Re: what teach elements and principles for?

[ Thread ][ Subject ][ Author ][ Date ]
Robert Alexander Fromme (rfromme)
Fri, 23 Oct 1998 21:44:11 -0500


At 07:49 AM 10/23/98 -0700, Kevin Smith wrote:

>I hope you don't mind that I ask you some questions:
>1)What are the values of teaching elememts and priciples of a design
>to students?

The large majority of visual artifacts providing examples for the study of
art history can be examined with the understanding that their appreciation
must involve their "form and their content." (Of course, form is "how it
looks" and content is "what it means".) Within that large body of work, we
find a substantial number of items which suggest that the unity of formal
concerns (the finished quality of "how it looks") is critical to the
effective meaning or "content" of the finished effort. In other words, the
medium, the artist's style, the technique, the subject matter, the
contextual cultural environment (cognitive system) surrounding the
production of the work and all other factors are not sufficient until the
composition (the orchestration of elements and principles) has been
included in the mix. Therefore, one can make the assumption that formal
concerns (the elements and principles) are critical to any appreciation of
that body of work from art history. In turn, their study will also serve
any art student who intends to develop a foundational understanding of
traditional art production.

Next, if we consider the trend toward abstraction in the last half of the
past centruy and the first half of our century, we discover that what was
once a matter of form and content, slowly developed through experimentation
to art where "the form was the content" (Abstract Expressionism). Here , an
appreciation of formal concerns (the element and principles) is critical to
an understanding of the historical developments of the period. In turn, if
we are to understand and appreciate the developments which followed abstract
expressionism ( pop, photo-realism op, minimal, earthwork, idea art, etc.)
we need to understand the role that form (the elements and principles)
played in the evolution of ideas which can be seen as extensions or
reactions to that movement.

>2)When one talks about elements and principles, it seems that they are
>the components of abstract expressionism.

You are right........ and they are also the components of Paleolithic,
Neolithic, Egyptian, Minoan, Greek, Roman, Mediaeval, Gothic, Renaissance,
Mannerism, Baroque, Rococo, Neoclassical, Impressionism, Post-impressionism,
Expressionism, Dada, Pop, Photo-realism, Op, Minimal, Earthwork, and to some
extent, the presentation of art artifacts from Conceptual or Idea art.

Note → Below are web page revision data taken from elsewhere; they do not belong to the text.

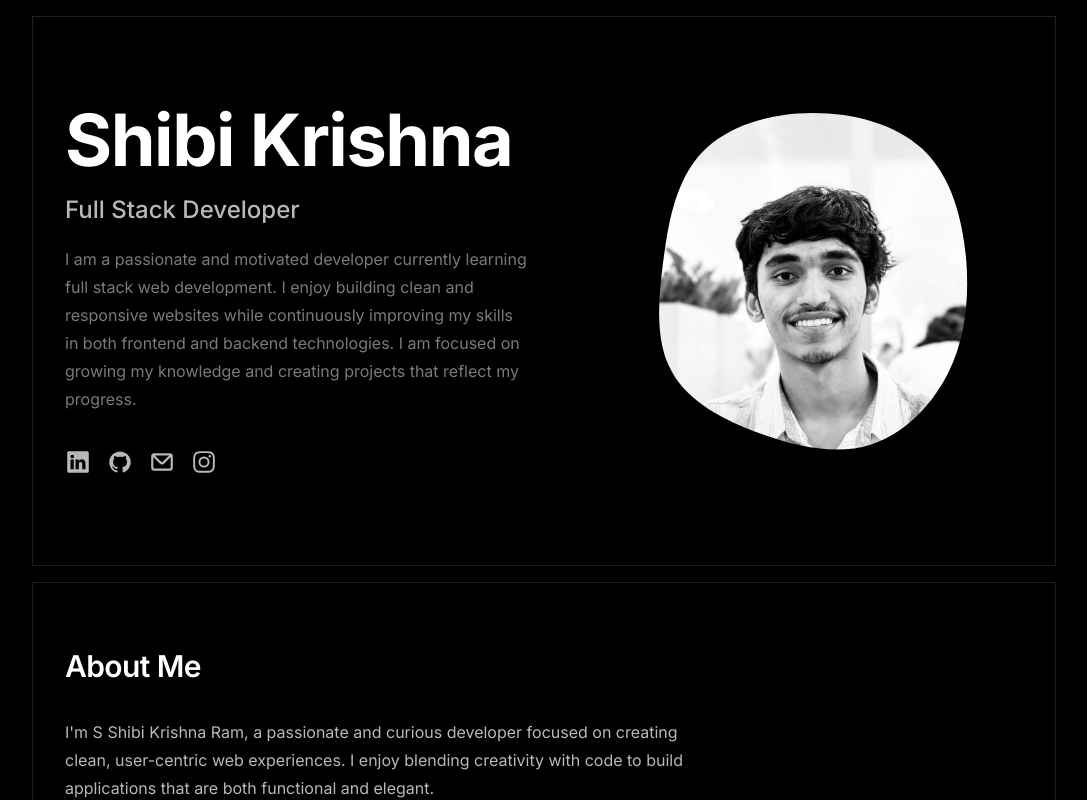
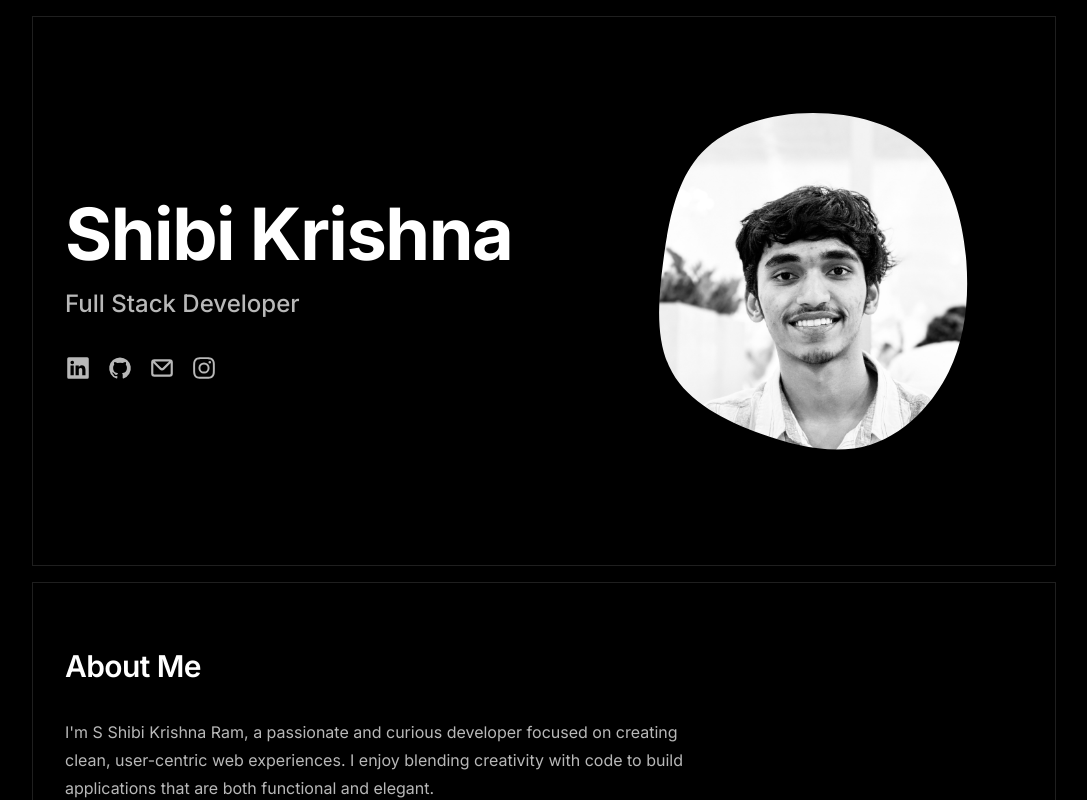
Before and after one commit to Shibi404/portfolio, a React (Vite) app: page / in a window 1280 px wide. Shown: the top 800 px of the page, without its empty margins (96-1183 px from the left). Built offline with nearby package versions, Linux system fonts and the light colour scheme.

Commit message:
chore(home): remove intro paragraph from hero

```diff
--- a/src/pages/Home.jsx
+++ b/src/pages/Home.jsx
@@ -24,7 +24,6 @@ const Home = () => {
         <div className='home-text'>
             <h1 id='name'>Shibi Krishna</h1>
             <p id='heading'>Full Stack Developer</p>
-            <p id='paragraph'>I am a passionate and motivated developer currently learning full stack web development. I enjoy building clean and responsive websites while continuously improving my skills in both frontend and backend technologies. I am focused on growing my knowledge and creating projects that reflect my progress.</p>
 
             <div className='social-icons-container'>
               <a href=""><svg xmlns="http://www.w3.org/2000/svg" data-name="Layer 1" viewBox="0 0 24 24" id="linkedin" className='social-icon'><path d="M20.47,2H3.53A1.45,1.45,0,0,0,2.06,3.43V20.57A1.45,1.45,0,0,0,3.53,22H20.47a1.45,1.45,0,0,0,1.47-1.43V3.43A1.45,1.45,0,0,0,20.47,2ZM8.09,18.74h-3v-9h3ZM6.59,8.48h0a1.56,1.56,0,1,1,0-3.12,1.57,1.57,0,1,1,0,3.12ZM18.91,18.74h-3V13.91c0-1.21-.43-2-1.52-2A1.65,1.65,0,0,0,12.85,13a2,2,0,0,0-.1.73v5h-3s0-8.18,0-9h3V11A3,3,0,0,1,15.46,9.5c2,0,3.45,1.29,3.45,4.06Z"></path></svg></a>
```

>Do you think art teachers still need to consider to teach abstract
>expressionism, even though the contemporary art world has paid less
>attention on that.

Well, I think I answered this question earlier when I suggested that an
understanding of art throughout history has involved the interdependence of
"form and content", "form which became content," or the "artifacts of
content which are presented as form". Logic would suggest that formal
concerns (the elements and principles) should have an important place in
teaching and learning about the visual arts.

Bob